Can the public goodwill harnessed during the pandemic be leveraged to tackle the climate emergency? Ellen Holtmaat (LSE) argues that asking citizens to do the right thing can be surprisingly powerful.
While it is currently illegal in the UK to leave your home except for a specific and defined purpose, in practice the order is impossible to police. In other parts of the world, stay-at-home orders were legally prohibited, but were largely obeyed anyway. Similarly, people began to wear face coverings even before it was required. People are voluntarily obeying the government’s instructions, and in many cases doing it willingly to reduce the spread of COVID-19. They are incurring the private costs of social isolation to contribute to a common good.
Asking for people’s help can make a great deal of difference when it comes to creating and protecting of public goods – in this case protecting the health of the population. This voluntary contribution to a common good can be harnessed in other areas of public policy as well – and potentially in mitigating global warming. Many people are aware of the difference their choices about personal behaviour and consumption can make. But a lot more would probably act if the government asked for it.

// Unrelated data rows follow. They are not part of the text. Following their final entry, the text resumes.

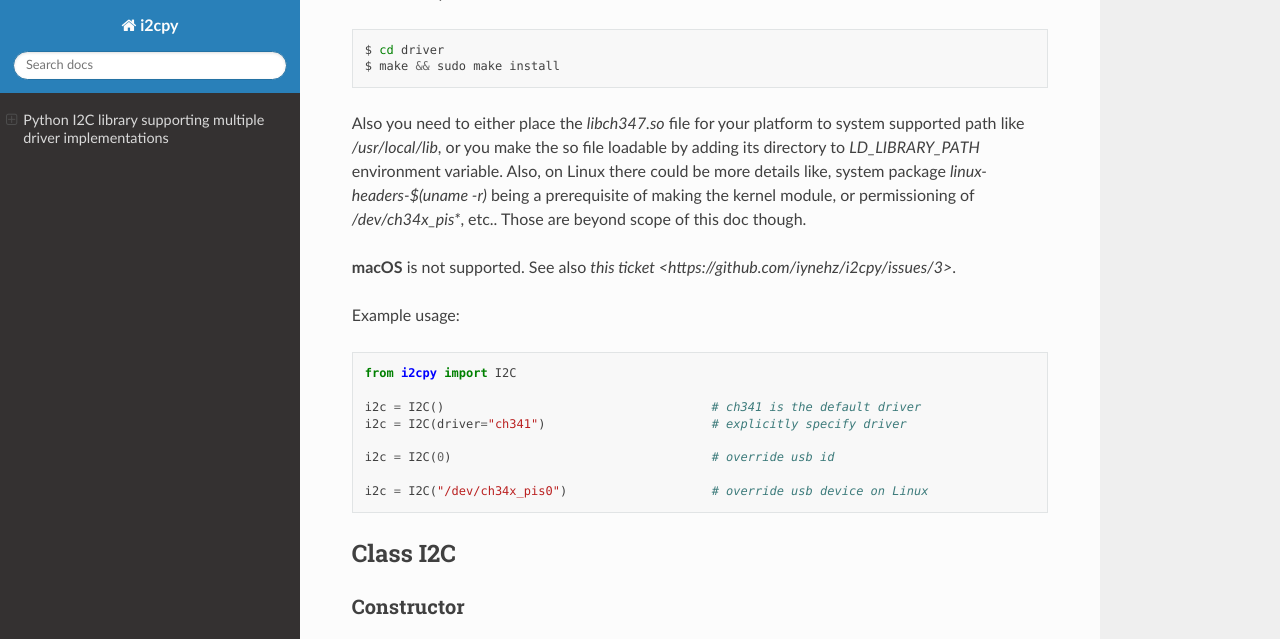
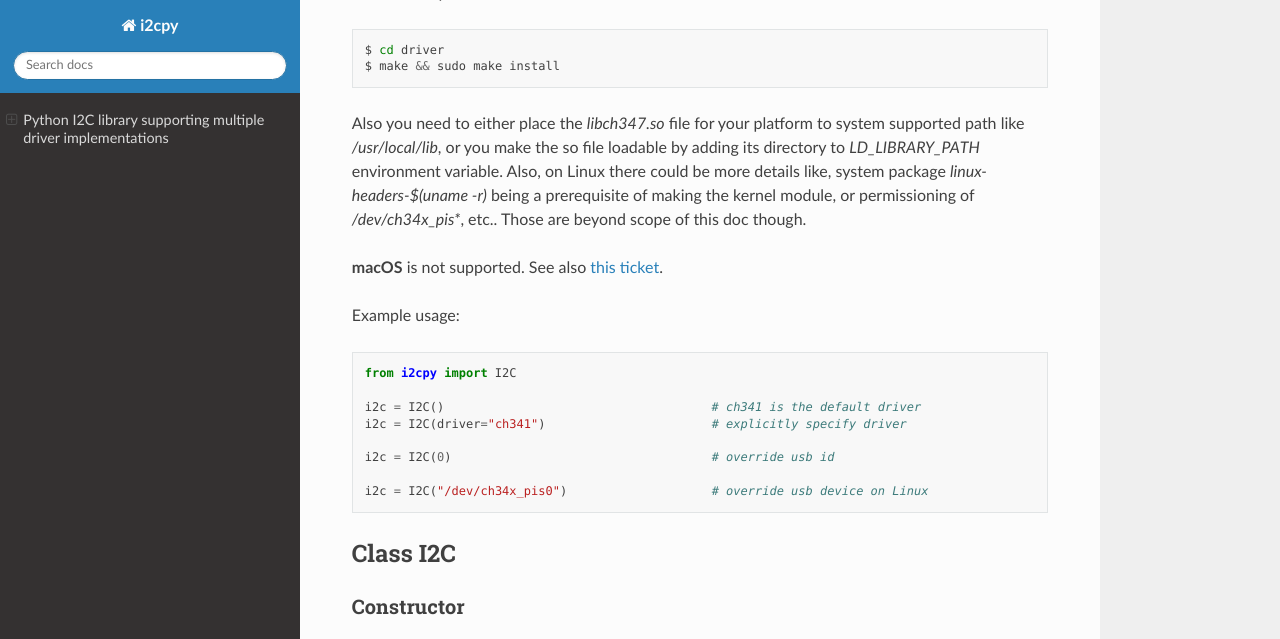
Before and after one commit to iynehz/i2cpy, a Sphinx documentation site: the page built from docs/source/index.rst, in a window 1280 px wide and 900 px high, scrolled down 1393 px, cut to the strip 0-639 px from the top of the window. Built offline with Sphinx 7.4.7 and the Read the Docs theme 3.1.0, drawn with Linux system fonts in a browser that asks for light colours.

Commit message:
fix a rst link

```diff
--- a/docs/source/index.rst
+++ b/docs/source/index.rst
@@ -72,7 +72,7 @@ could be more details like, system package `linux-headers-$(uname -r)` being a
 prerequisite of making the kernel module, or permissioning of `/dev/ch34x_pis*`,
 etc.. Those are beyond scope of this doc though.
 
-**macOS** is not supported. See also `this ticket <https://github.com/iynehz/i2cpy/issues/3>`.
+**macOS** is not supported. See also `this ticket <https://github.com/iynehz/i2cpy/issues/3>`_.
 
 Example usage:
 
```
Also changed, not shown: README.md (+1 -1 lines).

Why would it make a difference if governments requested certain actions? First of all, many people that might not act out of their own conviction might start to do so if the government asked them to co-operate.
Secondly, currently it is up to those who make more effort to justify their actions. The decision to serve a vegetarian lunch, turn down an invitation to a birthday party you would have to fly to, or ask for your job interview to be conducted over Skype can be awkward and difficult. Government requests can turn this burden of justification around, making it easier for those willing to do so to adjust their behaviour.

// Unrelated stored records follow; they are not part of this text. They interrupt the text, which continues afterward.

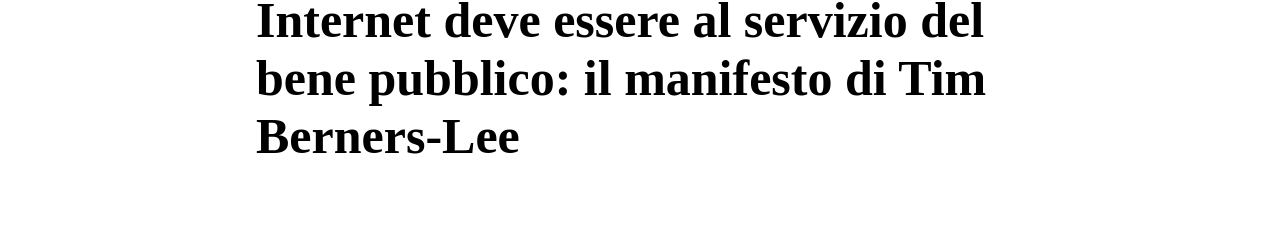
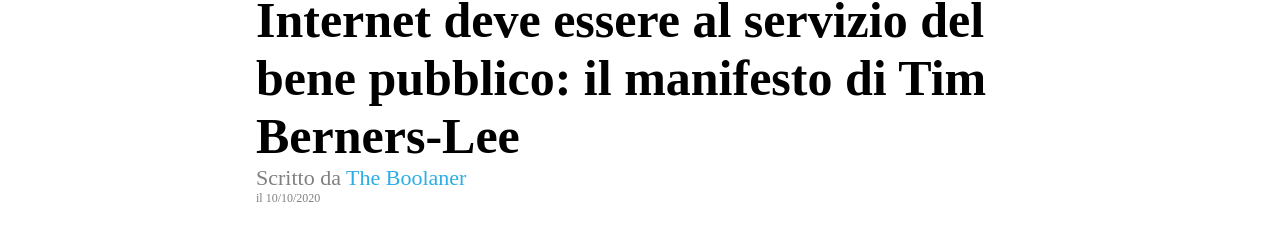
Before and after one commit to MatteoLiberati/html-css-booleaner, a website: page index.html in a window 1280 px wide. Shown: the part 89-330 px from the top of the page. Drawn offline with Linux system fonts and the light colour scheme.

Commit message:
header definitivo

```diff
--- a/css/style.css
+++ b/css/style.css
@@ -22,3 +22,19 @@
 header {
   font-size: 25px;
 }
+
+.fontgrey {
+  color: grey;
+}
+
+#scrittore {
+  font-size: 22px;
+}
+
+#scrittore > span {
+  color: #2bade6;
+}
+
+#data-articolo {
+  font-size: 12px;
+}
--- a/index.html
+++ b/index.html
@@ -20,7 +20,14 @@
           Internet deve essere al servizio del bene pubblico: il manifesto di
           Tim Berners-Lee
         </h1>
+        <!--SCRITTORE E DATA ARTICOLO--->
+        <div id="scrittore" class="fontgrey">
+          Scritto da <span>The Boolaner</span>
+        </div>
+        <div id="data-articolo" class="fontgrey">il 10/10/2020</div>
       </header>
+
+      <main></main>
     </div>
   </body>
 </html>
```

Furthermore, a government that simply asks for a change in behaviour respects the norms of freedom and equality. The request creates small social costs for those not abiding by the norm, but nothing more. This means that those for whom a flight is very important can still go, but those who value it only a little might find another solution. It is an efficient way to capture the ‘low-hanging fruit’.
Seeing the government taking action on climate change can reduce the climate anxiety some people are feeling. Working for a shared cause might even generate a sense of community. People generally like to contribute to a goal bigger than themselves. Governments now often nudge people to encourage desirable behaviour, such as by introducing a charge for plastic bags. This is useful. However, adding a government request not to use plastic bags adds a social dimension in which people incur private costs for the public good, providing an altruistic premium (or what some call a ‘warm glow’).

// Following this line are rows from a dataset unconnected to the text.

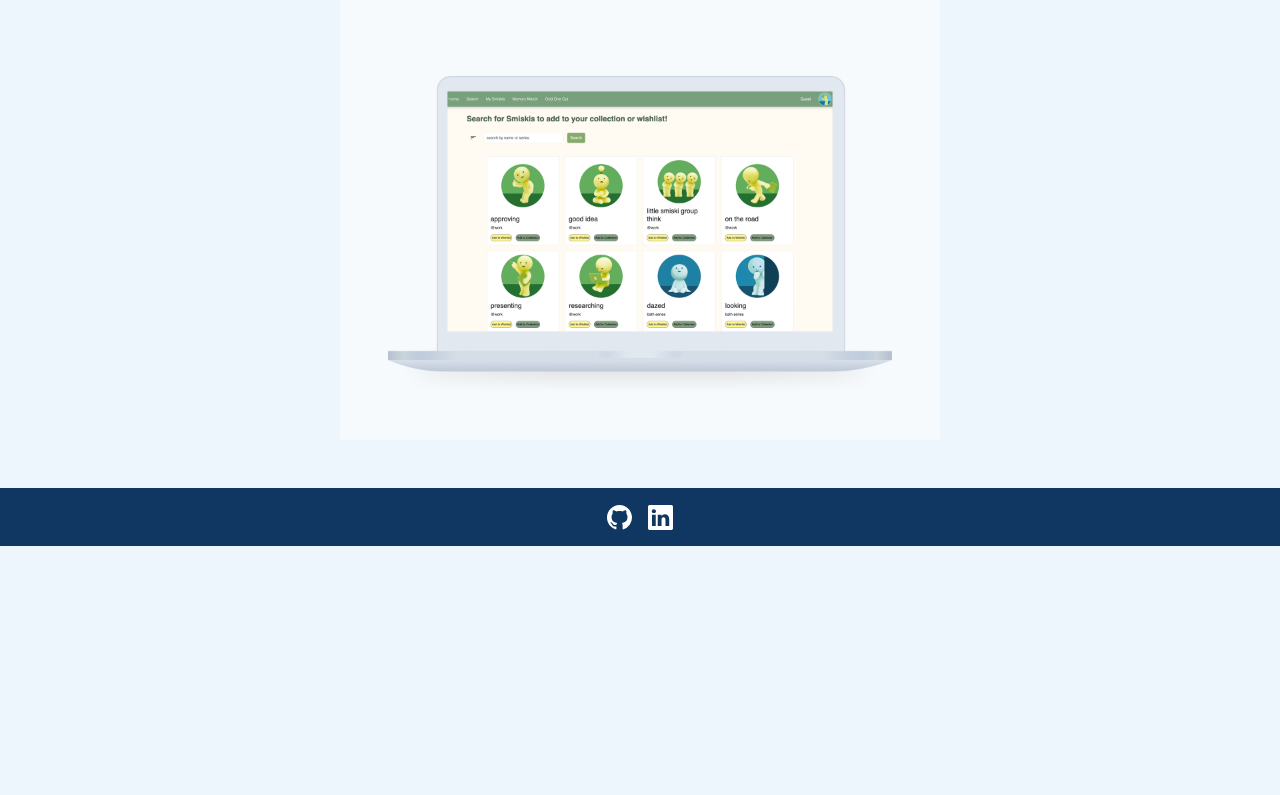
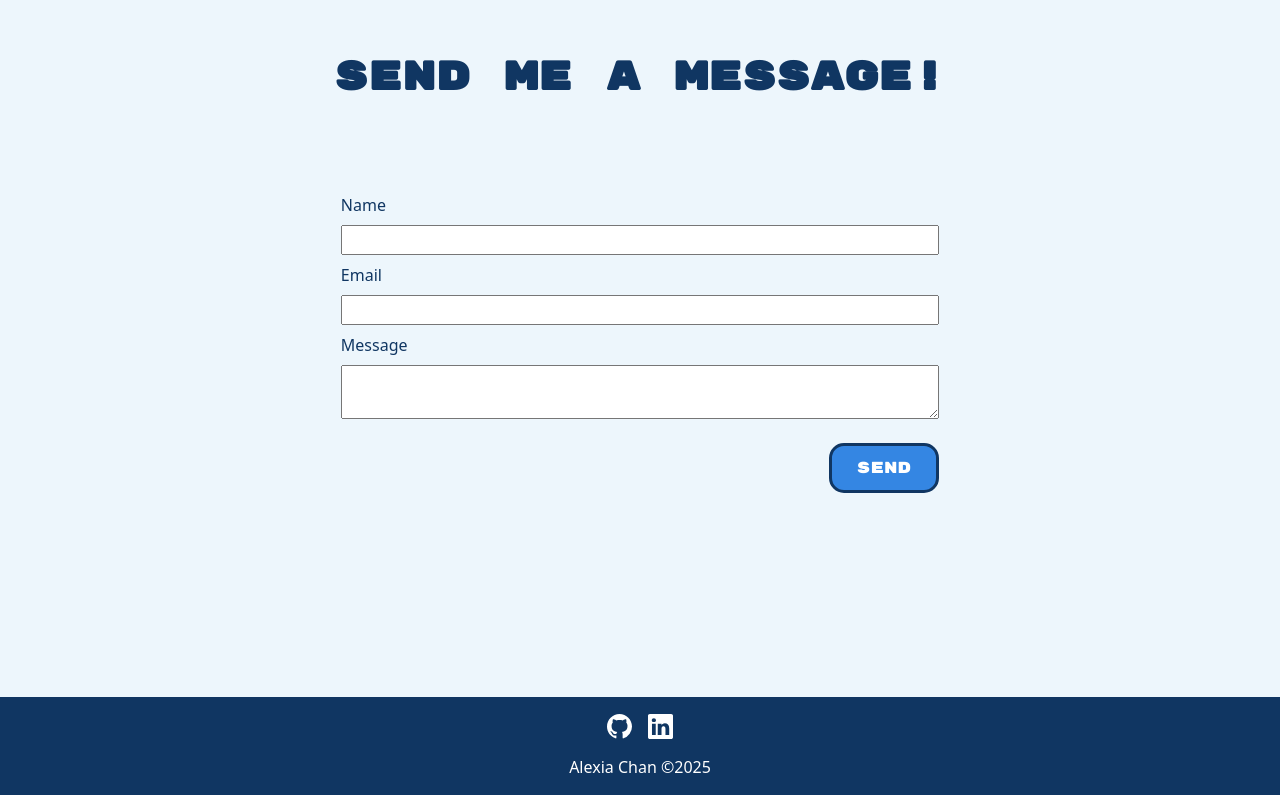
Before and after one commit to achan124/portfolio, a React (Vite) app: page /home in a window 1280 px wide. Shown: the part 1414-2209 px from the top of the page. Before the commit the page ends 1960 px from the top, so only its background shows below. Built offline with nearby package versions, Linux system fonts and the light colour scheme.

Commit message:
homepage styling

```diff
--- /dev/null
+++ b/src/components/ContactForm.jsx
@@ -0,0 +1,85 @@
+import React, { useRef, useState } from 'react';
+import emailjs from '@emailjs/browser';
+
+export function ContactForm() {
+    const form = useRef();
+    const [successMessage, setSuccessMessage] = useState('');
+    const [formData, setFormData] = useState({
+        user_name: '',
+        user_email: '',
+        message: ''
+    });
+
+    const sendEmail = (e) => {
+        e.preventDefault();
+
+        emailjs
+        .sendForm('contact_service', 'contact_form', form.current, {
+            publicKey: 'U_OevUkgAQgq2i7P6',
+        })
+        .then(
+            () => {
+                console.log('SUCCESS!');
+                setSuccessMessage('Email sent!');
+                setFormData({
+                    user_name: '',
+                    user_email: '',
+                    message: ''
+                });
+            },
+            (error) => {
+                console.log('FAILED...', error.text);
+                setSuccessMessage('Failed to send email. Please try again.');
+            },
+        );
+    };
+
+    const handleInputChange = (e) => {
+        const { name, value } = e.target;
+        setFormData({
+            ...formData,
+            [name]: value
+        });
+    };
+
+    return (
+        <>
+            <h2 className="text-center contact-header">Send me a Message!</h2>
+            <div className='m-auto contact-form'>
+                <div className="mb-5 pb-5">
+                    <form ref={form} onSubmit={sendEmail} className='d-flex flex-column p-2 mt-4'>
+
+                        <label className='pb-2 pt-2'>Name</label>
+                        <input
+                            type="text"
+                            name="user_name"
+                            value={formData.user_name}
+                            onChange={handleInputChange}
+                            required
+                        />
+
+                        <label className='pb-2 pt-2'>Email</label>
+                        <input
+                            type="email"
+                            name="user_email"
+                            value={formData.user_email}
+                            onChange={handleInputChange}
+                            required />
+
+                        <label className='pb-2 pt-2'>Message</label>
+                        <textarea
+                            name="message"
+                            value={formData.message}
+                            onChange={handleInputChange}
+                            required ></textarea>
+
+                        <div className='d-flex justify-content-end'>
+                            <input type="submit" value="Send" className='mt-4 form-submit'/>
+                        </div>
+                    </form>
+                    {successMessage && <div className="p-2 success-message">{successMessage}</div>}
+                </div>
+            </div>
+        </>
+    )
+}
--- a/src/components/Footer.jsx
+++ b/src/components/Footer.jsx
@@ -1,7 +1,8 @@
 export function Footer() {
     return (
         <div className="footer">
-            <div className="d-flex justify-content-center gap-3 p-3">
+            <div className="d-flex flex-column justify-content-center align-items-center">
+                <div className="d-flex gap-3 p-3">
                     {/* GitHub */}
                     <a href="https://github.com/achan124" target="_blank">
                     <svg xmlns="http://www.w3.org/2000/svg" width="25" height="25" fill="white" className="bi bi-github" viewBox="0 0 16 16">
@@ -16,6 +17,10 @@ export function Footer() {
                     </svg>
                     </a>
                 </div>
+                <div>
+                    <p style={{color: "white"}}>Alexia Chan &copy;2025</p>
+                </div>
+            </div>
         </div>
     )
 }
--- a/src/pages/Homepage.jsx
+++ b/src/pages/Homepage.jsx
@@ -1,5 +1,6 @@
 import { Navbar } from "../components/Navbar";
 import { Footer } from "../components/Footer";
+import { ContactForm } from "../components/ContactForm";
 
 export function Homepage() {
     return (
@@ -9,17 +10,18 @@ export function Homepage() {
                 <h1>Alexia Chan</h1>
                 <h2 className="homepageRole">Frontend Developer</h2>
                 <p className="homepageAbout">I'm an undergraduate Informatics student at the University of Washington, specializing in front-end development with an interest in user experience design. Based in Seattle WA, I’m passionate about turning ideas into functional, visually appealing interfaces.</p>
-                <button className="mb-5">Check out my work!</button>
+                <a href="#projects" className="checkout-link">Check out my work!</a>
 
-                <div className="d-flex flex-wrap justify-content-center gap-5 m-5 homepageProjects">
+                <div id="projects" className="d-flex flex-wrap justify-content-center gap-5 m-5 homepageProjects">
                     <div className="imgBox">
                         <img src=".././public/img/dawgRide.png"/>
                     </div>
                     <div className="imgBox">
                         <img src=".././public/img/smiskiGrove.png"/>
                     </div>
+                </div>
 
-                </div>
+                <ContactForm />
             </div>
             <Footer />
 
--- a/src/styles.css
+++ b/src/styles.css
@@ -65,26 +65,42 @@ h1 {
 .homepageAbout {
     font-size: 20px;
     margin-top: 50px;
+    margin-bottom: 100px;
 }
-button {
+.homepageProjects {
+    padding-top: 50px;
+}
+.checkout-link, .form-submit {
     font-family: "Rubik Mono One";
     color: white;
+    text-decoration: none;
     background-color: #3486E3;
     border: 3px solid #103662;
     border-radius: 15px;
-    padding: 15px 30px;
-    margin-top: 50px;
+    padding: 10px;
 }
-
 .imgBox img {
     width: 100%;
     height: auto;
 }
-
 .imgBox {
     max-width: 600px;
     min-width: 330px;
 }
+
+
+/* !! contact form !! */
+.contact-header {
+    font-family: "Rubik Mono One";
+    font-size: 25px;
+    font-weight: bold;
+    margin: auto;
+}
+.form-submit {
+    padding: 10px 25px;
+}
+
+
 /* !! media queries !! */
 @media (min-width: 992px) {
     h1 {
@@ -93,6 +109,19 @@ button {
     }
     .homepageRole {
         font-size: 50px;
+    }
+    .homepageProjects{
+        flex-direction: row;
+        padding-top: 150px;
+        padding-bottom: 150px;
+    }
+    .contact-form {
+        max-width: 60%;
+        padding-bottom: 100px;
+    }
+    .contact-header {
+        font-size: 40px;
+        margin-bottom: 75px;
     }
 }
 
@@ -116,13 +145,19 @@ button {
     .homepageProjects{
         flex-direction: row;
         padding-top: 200px;
+        padding-bottom: 250px;
     }
-
+    .imgBox {
+        max-width: 45%;
+    }
 }
 
 @media (min-width: 1400px) {
     .homepageRole {
         margin-left: 400px;
+    }
+    .contact-form {
+        max-width: 50%;
     }
 }
 
```
Also changed, not shown: src/ContactForm.jsx (deleted, +0 -86 lines). Lines whose indentation alone changed are shown as unchanged.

There are, of course, crucial differences between the pandemic and the climate emergency. People may have stayed home simply because they feared for their own health and that of their families. Research suggests, however, that only a small share of the population regarded this as their primary motivation. The immediacy of the threat represented by COVID-19 also contrasts with the deferred threat of the climate emergency. But the majority now accept its reality and, given most governments have signed the Paris Agreement, it does not seem unreasonable to ask citizens to change their behaviour in ways that minimally affect them. Even if these requests would run counter to short-run economic growth – which they may not – it provides incentives for companies to become climate neutral and flourish in the long term.
This post represents the views of the author and not those of the COVID-19 blog, nor LSE.